It seems like every week something is happening in the gaming industry and usually, it’s rarely positive. And the word this time is how EA implemented and then removed a loot box system that works against the interest of players. But this isn’t the first time that we’ve seen microtransactions, and it certainly isn’t going to be the last. And while the industry begins to cool on the EA loot box fiasco I think back to Colin Moriarty’s challenge. Stop supporting bullshit.
Speaking With Your Wallet

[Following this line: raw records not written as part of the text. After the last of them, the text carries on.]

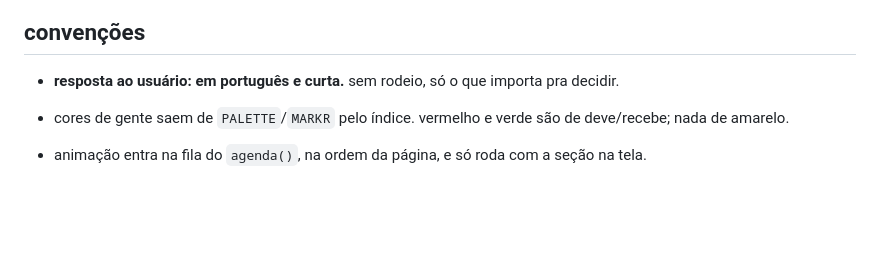
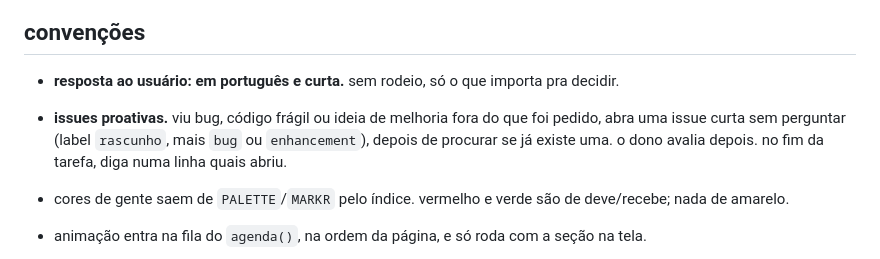
Before and after one commit to fernandollisboa/tolisao, a Markdown page: CLAUDE.md, the part around the change. Drawn GitHub-style; blank space fills up the shorter version.

Commit message:
CLAUDE.md: sessões abrem issues proativas de bug e melhoria
Co-Authored-By: Claude Opus 5.5 <noreply@anthropic.com>
Claude-Session: https://claude.ai/code/session_01HqM6YCCgxEf173LpTetbM7

```diff
--- a/CLAUDE.md
+++ b/CLAUDE.md
@@ -61,6 +61,7 @@ o passo a passo de acompanhar o PR até o ar tá na skill `babysit`.
 ## convenções
 
 - **resposta ao usuário: em português e curta.** sem rodeio, só o que importa pra decidir.
+- **issues proativas.** viu bug, código frágil ou ideia de melhoria fora do que foi pedido, abra uma issue curta sem perguntar (label `rascunho`, mais `bug` ou `enhancement`), depois de procurar se já existe uma. o dono avalia depois. no fim da tarefa, diga numa linha quais abriu.
 
 - cores de gente saem de `PALETTE`/`MARKR` pelo índice. vermelho e verde são de deve/recebe; nada de amarelo.
 - animação entra na fila do `agenda()`, na ordem da página, e só roda com a seção na tela.
```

Back when Colin was on Kinda Funny, he often challenged gamers to stop supporting the bullshit. The premise that we as gamers only fuel the things we hate by continuing to buy games from companies, like EA, who try to get over on us with shady microtransactions and season passes with DLC that isn’t worth the price. It’s a statement that when heard is usually challenged. “I’m just one person, what is me not buying the game going to do?” But it’s not just about the bottom line; it’s about principle.

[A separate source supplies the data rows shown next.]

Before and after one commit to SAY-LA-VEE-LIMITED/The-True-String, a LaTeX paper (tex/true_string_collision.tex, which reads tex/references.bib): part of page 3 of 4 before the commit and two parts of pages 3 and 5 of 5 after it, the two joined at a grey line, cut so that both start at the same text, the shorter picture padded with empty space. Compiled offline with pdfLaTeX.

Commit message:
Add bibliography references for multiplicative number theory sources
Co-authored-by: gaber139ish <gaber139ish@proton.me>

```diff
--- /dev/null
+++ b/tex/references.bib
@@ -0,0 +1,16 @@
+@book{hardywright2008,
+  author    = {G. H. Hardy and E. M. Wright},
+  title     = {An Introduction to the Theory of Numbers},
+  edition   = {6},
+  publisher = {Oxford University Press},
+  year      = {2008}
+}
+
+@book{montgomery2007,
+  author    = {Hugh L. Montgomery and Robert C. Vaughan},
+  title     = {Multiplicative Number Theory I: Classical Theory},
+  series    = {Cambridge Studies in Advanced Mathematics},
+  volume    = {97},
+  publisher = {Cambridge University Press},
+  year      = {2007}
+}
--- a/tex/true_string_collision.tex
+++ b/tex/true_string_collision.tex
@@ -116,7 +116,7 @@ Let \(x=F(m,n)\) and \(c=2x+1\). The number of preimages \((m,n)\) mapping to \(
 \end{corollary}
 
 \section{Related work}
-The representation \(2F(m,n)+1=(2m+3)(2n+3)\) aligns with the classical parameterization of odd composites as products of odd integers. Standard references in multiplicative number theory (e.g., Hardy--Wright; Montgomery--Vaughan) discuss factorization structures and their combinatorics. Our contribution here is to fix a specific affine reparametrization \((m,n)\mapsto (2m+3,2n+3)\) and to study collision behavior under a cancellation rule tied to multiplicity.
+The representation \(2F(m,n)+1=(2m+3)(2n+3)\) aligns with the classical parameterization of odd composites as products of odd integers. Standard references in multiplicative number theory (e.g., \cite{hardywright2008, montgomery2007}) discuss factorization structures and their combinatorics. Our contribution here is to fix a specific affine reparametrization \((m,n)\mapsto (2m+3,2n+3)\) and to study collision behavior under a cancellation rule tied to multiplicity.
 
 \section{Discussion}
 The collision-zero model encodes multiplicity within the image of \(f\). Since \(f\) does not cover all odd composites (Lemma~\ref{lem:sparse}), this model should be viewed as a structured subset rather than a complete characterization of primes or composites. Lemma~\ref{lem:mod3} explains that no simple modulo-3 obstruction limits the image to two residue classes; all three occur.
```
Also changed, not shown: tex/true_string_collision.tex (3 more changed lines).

At some point, you have to stand for something. Even if the company isn’t going to fall under because you didn’t spend $60 with them, you have to hold on something. When BioWare released Mass Effect Andromeda, I decided I wasn’t going to purchase the game based on my views of the Mass Effect trilogy and the direction the game was taking. Of course, that worked out in my favor as the game was average at best, but I also felt like I had a way of making sure the company heard my complaint. I’ve also seen what happens when you give away all your buying power.
When You Give The Power Away

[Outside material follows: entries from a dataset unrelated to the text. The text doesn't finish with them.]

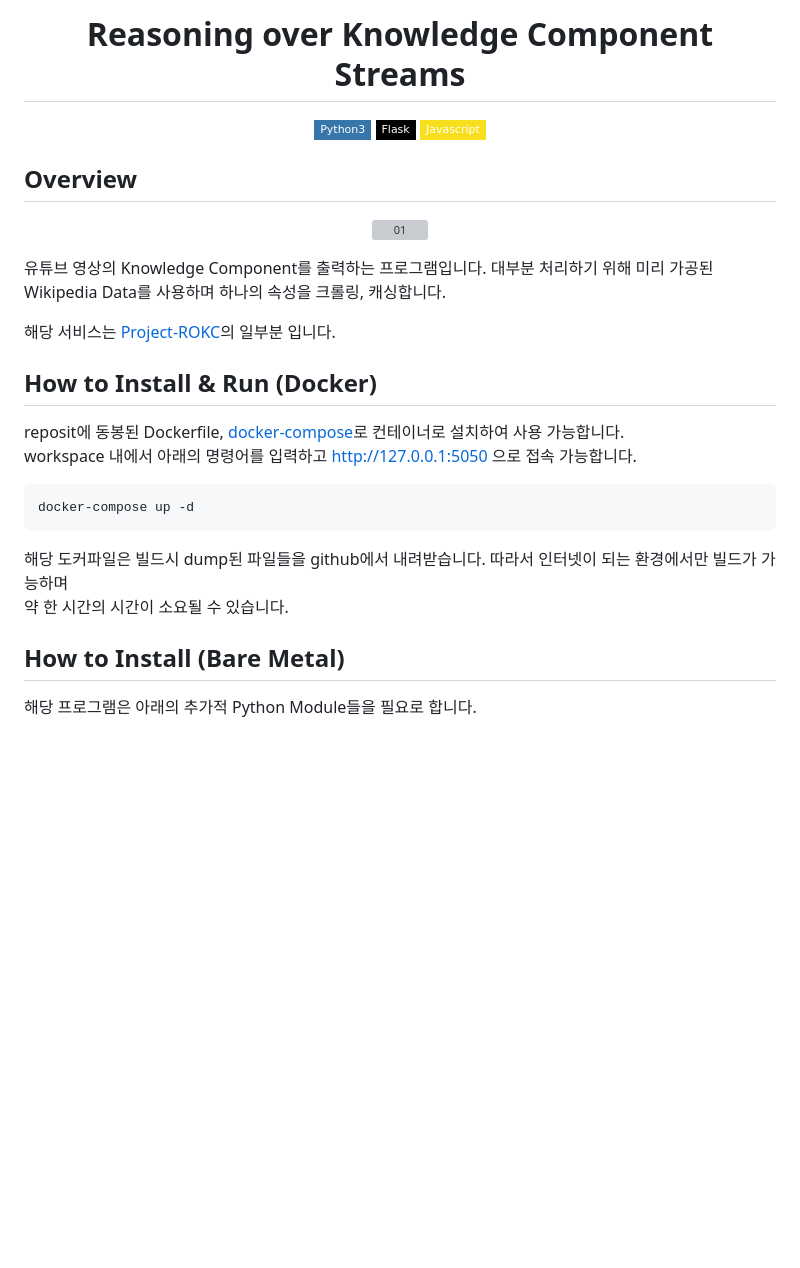
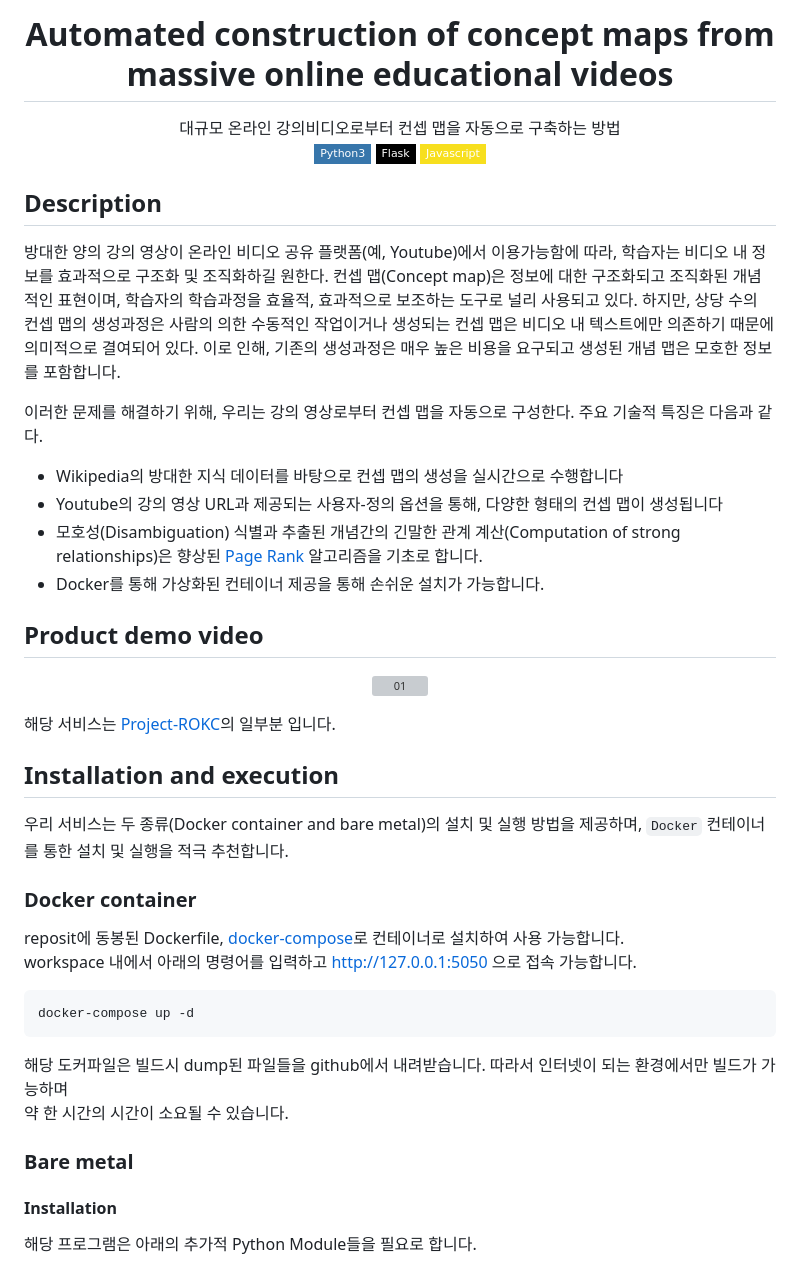
Before and after one commit to BonhyeonGu/Reasoning_over_Knowledge_Component_Streams, a Markdown page: README.md, the part around one of its changes. GitHub-like rendering; badges without logos; blank space fills up the shorter version; grey boxes are pictures that could not be loaded.

```diff
--- a/README.md
+++ b/README.md
@@ -1,12 +1,22 @@
 <div align="center">
 
-<h1>Reasoning over Knowledge Component Streams</h1>
+<h1>Automated construction of concept maps from massive online educational videos</h1>
+대규모 온라인 강의비디오로부터 컨셉 맵을 자동으로 구축하는 방법
 
 ![d](https://img.shields.io/badge/-Python3-3776AB?style=flat-square&logo=python&logoColor=FFFFFF) ![d](https://img.shields.io/badge/-Flask-000000?style=flat-square&logo=flask&logoColor=FFFFFF)  ![d](https://img.shields.io/badge/-Javascript-F7DF1E?style=flat-square&logo=javascript&logoColor=FFFFFF)
 
 </div>
 
-## Overview
+## Description
+방대한 양의 강의 영상이 온라인 비디오 공유 플랫폼(예, Youtube)에서 이용가능함에 따라, 학습자는 비디오 내 정보를 효과적으로 구조화 및 조직화하길 원한다. 컨셉 맵(Concept map)은 정보에 대한 구조화되고 조직화된 개념적인 표현이며, 학습자의 학습과정을 효율적, 효과적으로 보조하는 도구로 널리 사용되고 있다. 하지만, 상당 수의 컨셉 맵의 생성과정은 사람의 의한 수동적인 작업이거나 생성되는 컨셉 맵은 비디오 내 텍스트에만 의존하기 때문에 의미적으로 결여되어 있다. 이로 인해, 기존의 생성과정은 매우 높은 비용을 요구되고 생성된 개념 맵은 모호한 정보를 포함합니다.
+
+이러한 문제를 해결하기 위해, 우리는 강의 영상로부터 컨셉 맵을 자동으로 구성한다. 주요 기술적 특징은 다음과 같다.
+- Wikipedia의 방대한 지식 데이터를 바탕으로 컨셉 맵의 생성을 실시간으로 수행합니다
+- Youtube의 강의 영상 URL과 제공되는 사용자-정의 옵션을 통해, 다양한 형태의 컨셉 맵이 생성됩니다
+- 모호성(Disambiguation) 식별과 추출된 개념간의 긴말한 관계 계산(Computation of strong relationships)은 향상된 [Page Rank](https://en.wikipedia.org/wiki/PageRank) 알고리즘을 기초로 합니다.
+- Docker를 통해 가상화된 컨테이너 제공을 통해 손쉬운 설치가 가능합니다.
+
+## Product demo video
 
 <div align="center">
 
@@ -14,12 +24,12 @@
 
 </div>
 
-유튜브 영상의 Knowledge Component를 출력하는 프로그램입니다.
-대부분 처리하기 위해 미리 가공된 Wikipedia Data를 사용하며 하나의 속성을 크롤링, 캐싱합니다.
-
 해당 서비스는 [Project-ROKC](https://github.com/BonhyeonGu/Project-ROKC)의 일부분 입니다.
 
-## How to Install & Run (Docker)
+## Installation and execution
+우리 서비스는 두 종류(Docker container and bare metal)의 설치 및 실행 방법을 제공하며,  `Docker` 컨테이너를 통한 설치 및 실행을 적극 추천합니다.
+
+### Docker container
 
 reposit에 동봉된 Dockerfile, [docker-compose](https://docs.docker.com/compose/install/)로 컨테이너로 설치하여 사용 가능합니다.
 workspace 내에서 아래의 명령어를 입력하고 http://127.0.0.1:5050 으로 접속 가능합니다.
@@ -31,7 +41,9 @@ docker-compose up -d
 해당 도커파일은 빌드시 dump된 파일들을 github에서 내려받습니다. 따라서 인터넷이 되는 환경에서만 빌드가 가능하며
 약 한 시간의 시간이 소요될 수 있습니다.
 
-## How to Install (Bare Metal)
+### Bare metal
+
+#### Installation
 
 해당 프로그램은 아래의 추가적 Python Module들을 필요로 합니다.
 
```
Also changed, not shown: other parts of README.md (+21 -12 lines).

When Destiny 2 released in September, I foolishly bought the game with the season pass on day one based on my experience with the first game. But now I’m not happy with the direction Bungie has taken with the sequel I have no leverage to speak. Yes, I can stop playing the game, but Activision(and Bungie) already have my money. A drop in the player count is one thing, but imagine what would happen if they didn’t have my money. Imagine how quick, changes or at least the acknowledgment of changes would occur if the company didn’t have the money of most of the player base. Would our complaints fall on deaf ears?
What Colin spoke about was us taking back our voice in the community. If we’re tired of how things are shaping up in the industry we need to talk with our wallet. Don’t like DLC? Don’t buy it. Not feeling what a developer is doing with a particular franchise, stop buying their games. We must learn to speak with our wallets because when it comes to business money is the loudest voice in the room.